Wild Times at the Roof Garden

The list of performers at the Roof Garden from the 1950s to 1987 reads like a who’s who of rock and roll.

I kept my article on Tom Tourville’s fantastic presentation about the Roof Garden short, but I could have listed literally dozens of groups that performed at the venue in little Arnolds Park, Iowa, many of whom are still famous today.

Even though I grew up on a steady diet of "oldies," though, I had to admit I’d never heard of a lot of the groups before. Then I looked them up, and immediately recognized the songs.

Here’s a partial list of the rock bands that played at the Roof Garden.

Group name links to Wikipedia; song name links to the song on YouTube.

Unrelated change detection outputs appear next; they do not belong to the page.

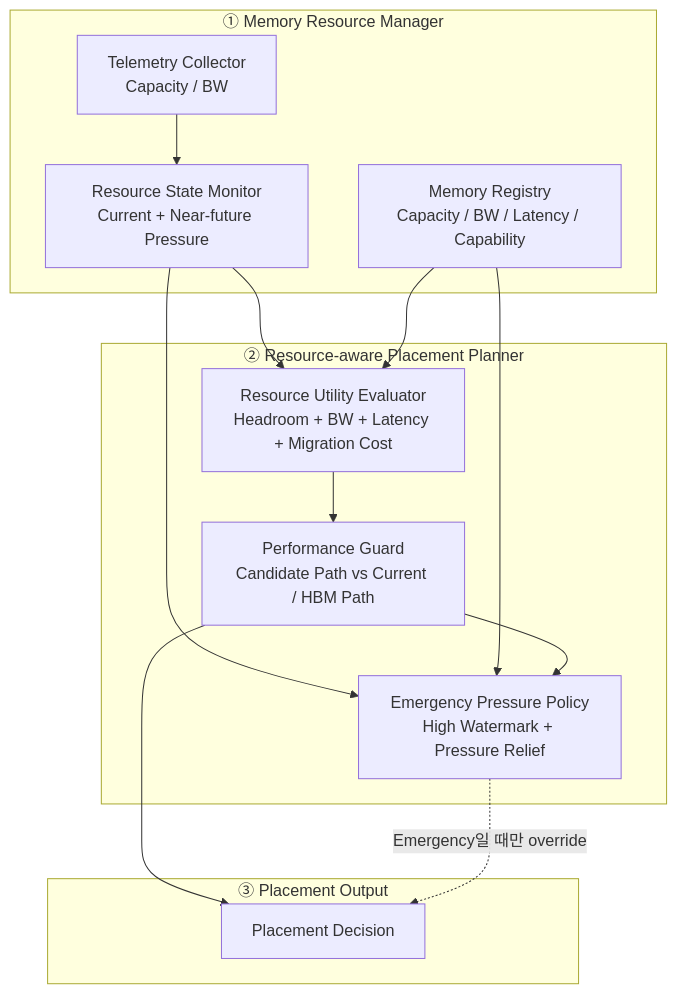
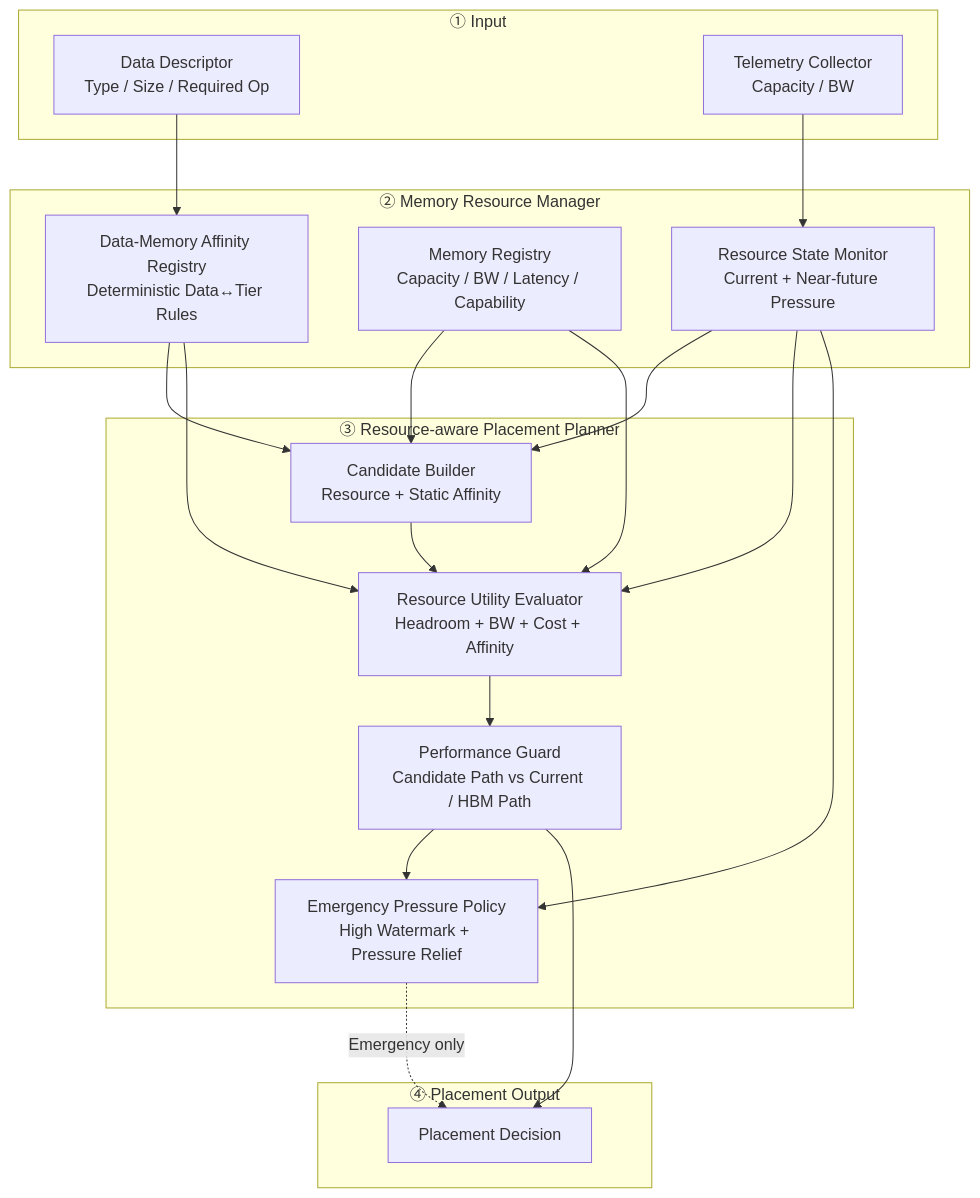
Before and after one commit to mkim0628/vllm: the first of 2 diagrams in doc-architect/dp1-reinforcement-v2-design.md, drawn with Mermaid. The commit also changed other lines of this file, not shown here.

Commit message:
Integrate Data-Memory Affinity Registry into C1-R2 design

````diff
--- a/doc-architect/dp1-reinforcement-v2-design.md
+++ b/doc-architect/dp1-reinforcement-v2-design.md
@@ -34,31 +34,44 @@
 ```mermaid
 flowchart TB
 
-    subgraph RM["① Memory Resource Manager"]
+    subgraph IN["① Input"]
+        DD["Data Descriptor<br/>Type / Size / Required Op"]
         TC["Telemetry Collector<br/>Capacity / BW"]
+    end
+
+    subgraph RM["② Memory Resource Manager"]
         RSM["Resource State Monitor<br/>Current + Near-future Pressure"]
         MR["Memory Registry<br/>Capacity / BW / Latency / Capability"]
+        AR["Data-Memory Affinity Registry<br/>Deterministic Data↔Tier Rules"]
     end
 
-    subgraph PP["② Resource-aware Placement Planner"]
-        RUE["Resource Utility Evaluator<br/>Headroom + BW + Latency + Migration Cost"]
+    subgraph PP["③ Resource-aware Placement Planner"]
+        CB["Candidate Builder<br/>Resource + Static Affinity"]
+        RUE["Resource Utility Evaluator<br/>Headroom + BW + Cost + Affinity"]
         PG["Performance Guard<br/>Candidate Path vs Current / HBM Path"]
         EPP["Emergency Pressure Policy<br/>High Watermark + Pressure Relief"]
     end
 
-    subgraph OUT["③ Placement Output"]
+    subgraph OUT["④ Placement Output"]
         PD["Placement Decision"]
     end
 
+    DD --> AR
     TC --> RSM
+
+    RSM --> CB
+    MR --> CB
+    AR --> CB
+
+    CB --> RUE
     RSM --> RUE
     MR --> RUE
+    AR --> RUE
 
     RUE --> PG
     RSM --> EPP
-    MR --> EPP
     PG --> EPP
 
     PG --> PD
-    EPP -. "Emergency일 때만 override" .-> PD
+    EPP -. "Emergency only" .-> PD
 ```
````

I found some with the bands playing, but others are photo slideshows and in one case, a cartoon of Betty Boop.

Gene Vincent and the Blue Caps, famous for "Be-Bop-a-Lula."

The Everly Brothers (actually came to the Roof Garden every year for 7 straight years), famous for "Bye, Bye, Love," "Cathy’s Clown," and "All I Have to Do Is Dream," among others.

Jerry Lee Lewis, famous for "Whole Lotta Shakin’ Goin’ On," "Great Balls of Fire," and marrying his 13-year-old cousin.

The Champs, famous for "Tequila."

Johnny Cash, famous for… well, "Ring of Fire" and about everything else he ever did.

Bobby Vee, famous for "Take Good Care of My Baby," "Rubber Ball," and "The Night Has a Thousand Eyes." And lots more.

The Fabulous Flippers, who apparently were more of a regional group, but they were popular enough that Roof Garden Ballroom operator Darlowe Olesen said they were like "a reason to print money." Here’s "Tell the Truth."

The Outsiders, famous for "Time Won’t Let Me."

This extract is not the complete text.